Between the 1850’s and 60’s, the former settlement of Petersburg, Calif., was the largest mining town along the 16-mile stretch of the South Fork of Salmon River between Abrams at Big Flat and Cecilville.
Built on a sunny gravel bar, it had a hotel, stores, saloons, a butcher shop, a blacksmith, a sawmill, corrals, and many residences. Water from nearby gulches and ditches supported orchards and gardens. J. P. Jordan’s ranches at Rush Creek and Garden Gulch supplied fresh beef.
Others who ran businesses or pack trains through town included Arnold Nordheimer, W. P. Bennett and his partner Peter Miller, Kist and Davis, George H. Sightman, George Green Brown, George Wohlfert, Francis Abrams, and Thomas McGinnis Brown, who was the sheriff of Klamath County for 14 years.
A substantial Chinese community expanded at the lower end of Petersburg, the only section of the community to survive after the Salmon River Hydraulic Mining Co. closed in 1900.
Several Chinese mining companies located near Petersburg, as well as above the East Fork. There also were Chinese operations on the South Fork of Salmon River, Matthews Creek, Cecilville and Know Nothing Creek.

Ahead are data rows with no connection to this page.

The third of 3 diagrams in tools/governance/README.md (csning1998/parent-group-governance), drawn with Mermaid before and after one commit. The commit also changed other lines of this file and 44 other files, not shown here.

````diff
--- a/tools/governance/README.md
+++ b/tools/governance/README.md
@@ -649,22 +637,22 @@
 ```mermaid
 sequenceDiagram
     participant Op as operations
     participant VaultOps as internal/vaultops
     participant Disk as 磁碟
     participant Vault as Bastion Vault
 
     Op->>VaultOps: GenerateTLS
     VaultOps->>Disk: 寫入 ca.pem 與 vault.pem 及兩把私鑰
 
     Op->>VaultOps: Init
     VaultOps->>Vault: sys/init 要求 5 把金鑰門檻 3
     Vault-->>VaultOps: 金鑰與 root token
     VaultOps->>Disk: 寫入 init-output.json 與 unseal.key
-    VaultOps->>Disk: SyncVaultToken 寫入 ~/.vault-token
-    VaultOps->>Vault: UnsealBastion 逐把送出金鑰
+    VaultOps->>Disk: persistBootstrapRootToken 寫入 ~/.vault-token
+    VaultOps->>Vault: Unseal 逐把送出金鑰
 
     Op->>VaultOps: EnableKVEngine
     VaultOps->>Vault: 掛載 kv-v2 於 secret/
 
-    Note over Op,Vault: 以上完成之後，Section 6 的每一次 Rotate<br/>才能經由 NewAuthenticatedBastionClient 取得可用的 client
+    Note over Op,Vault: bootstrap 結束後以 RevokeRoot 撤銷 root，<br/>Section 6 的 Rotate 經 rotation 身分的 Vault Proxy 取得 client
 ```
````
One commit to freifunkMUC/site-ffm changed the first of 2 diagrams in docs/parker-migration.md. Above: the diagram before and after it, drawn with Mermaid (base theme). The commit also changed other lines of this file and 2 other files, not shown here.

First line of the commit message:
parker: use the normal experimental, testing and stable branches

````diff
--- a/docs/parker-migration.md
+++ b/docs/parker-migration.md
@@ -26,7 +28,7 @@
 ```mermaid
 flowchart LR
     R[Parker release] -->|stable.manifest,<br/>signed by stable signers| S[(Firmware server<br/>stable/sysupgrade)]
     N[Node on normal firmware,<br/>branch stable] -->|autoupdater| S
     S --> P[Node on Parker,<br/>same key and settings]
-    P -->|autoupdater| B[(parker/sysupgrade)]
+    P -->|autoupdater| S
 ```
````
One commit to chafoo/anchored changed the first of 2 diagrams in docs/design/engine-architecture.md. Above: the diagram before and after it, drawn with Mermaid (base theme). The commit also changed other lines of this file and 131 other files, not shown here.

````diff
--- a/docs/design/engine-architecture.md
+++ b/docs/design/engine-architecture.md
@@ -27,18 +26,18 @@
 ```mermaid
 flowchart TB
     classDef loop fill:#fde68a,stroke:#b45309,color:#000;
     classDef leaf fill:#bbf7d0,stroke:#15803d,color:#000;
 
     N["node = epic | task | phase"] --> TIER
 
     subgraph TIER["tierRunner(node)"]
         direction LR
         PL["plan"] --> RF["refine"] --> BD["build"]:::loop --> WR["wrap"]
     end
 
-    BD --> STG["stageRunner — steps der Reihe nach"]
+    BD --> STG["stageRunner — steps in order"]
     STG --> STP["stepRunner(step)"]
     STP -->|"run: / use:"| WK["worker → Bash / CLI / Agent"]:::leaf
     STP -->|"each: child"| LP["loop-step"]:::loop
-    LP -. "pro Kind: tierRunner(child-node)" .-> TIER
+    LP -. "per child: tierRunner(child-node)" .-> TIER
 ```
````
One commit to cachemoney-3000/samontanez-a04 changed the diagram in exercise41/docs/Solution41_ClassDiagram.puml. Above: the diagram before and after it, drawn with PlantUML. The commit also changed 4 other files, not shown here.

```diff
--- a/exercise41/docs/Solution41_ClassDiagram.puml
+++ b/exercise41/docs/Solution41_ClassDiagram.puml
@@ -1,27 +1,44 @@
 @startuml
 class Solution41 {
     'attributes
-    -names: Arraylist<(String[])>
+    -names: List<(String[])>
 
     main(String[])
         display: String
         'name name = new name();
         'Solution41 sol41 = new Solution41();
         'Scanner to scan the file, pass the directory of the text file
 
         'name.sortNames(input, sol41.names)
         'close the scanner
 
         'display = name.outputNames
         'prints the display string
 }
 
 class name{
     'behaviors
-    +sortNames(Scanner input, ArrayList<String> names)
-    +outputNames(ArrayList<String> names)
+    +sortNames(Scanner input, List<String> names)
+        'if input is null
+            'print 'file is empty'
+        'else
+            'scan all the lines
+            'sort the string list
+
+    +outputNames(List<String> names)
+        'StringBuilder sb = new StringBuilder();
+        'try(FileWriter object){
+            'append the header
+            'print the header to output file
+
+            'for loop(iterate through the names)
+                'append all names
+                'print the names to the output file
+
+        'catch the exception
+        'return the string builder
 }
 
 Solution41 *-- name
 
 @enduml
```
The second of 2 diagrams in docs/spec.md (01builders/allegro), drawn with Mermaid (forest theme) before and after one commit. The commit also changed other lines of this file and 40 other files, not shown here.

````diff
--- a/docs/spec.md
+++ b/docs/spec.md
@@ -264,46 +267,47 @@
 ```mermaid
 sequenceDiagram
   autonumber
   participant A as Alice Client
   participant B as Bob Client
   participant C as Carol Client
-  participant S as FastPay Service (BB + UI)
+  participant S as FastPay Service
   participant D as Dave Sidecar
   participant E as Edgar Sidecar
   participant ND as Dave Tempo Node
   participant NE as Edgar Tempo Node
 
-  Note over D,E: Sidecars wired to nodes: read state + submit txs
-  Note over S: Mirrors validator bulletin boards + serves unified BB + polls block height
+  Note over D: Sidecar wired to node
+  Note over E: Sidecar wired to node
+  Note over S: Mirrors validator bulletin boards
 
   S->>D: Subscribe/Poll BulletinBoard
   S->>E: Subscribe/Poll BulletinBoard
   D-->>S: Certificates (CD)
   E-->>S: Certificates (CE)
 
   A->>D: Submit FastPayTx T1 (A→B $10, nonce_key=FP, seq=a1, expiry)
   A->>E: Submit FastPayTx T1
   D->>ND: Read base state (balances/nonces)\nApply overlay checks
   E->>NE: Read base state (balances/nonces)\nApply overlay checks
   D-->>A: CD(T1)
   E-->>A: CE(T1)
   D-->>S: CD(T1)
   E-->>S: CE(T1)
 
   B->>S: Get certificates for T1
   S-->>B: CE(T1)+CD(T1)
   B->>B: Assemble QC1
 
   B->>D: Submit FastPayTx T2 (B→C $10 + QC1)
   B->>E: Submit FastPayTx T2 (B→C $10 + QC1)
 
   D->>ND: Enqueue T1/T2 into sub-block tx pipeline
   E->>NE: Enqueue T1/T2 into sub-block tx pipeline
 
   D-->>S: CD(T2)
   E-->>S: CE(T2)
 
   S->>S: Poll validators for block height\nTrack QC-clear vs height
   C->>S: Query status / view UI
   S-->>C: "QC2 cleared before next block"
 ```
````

Sources: Wells, Harry L. History of Siskiyou County. Oakland, D.J. Stewart & Co, 1881, pp. 196-97. Fiorini-Jenner, Gail L., and Monica J. Hall. Western Siskiyou County: Gold & Dreams. Charleston, Arcadia Publishing, 2001, pp. 33-35.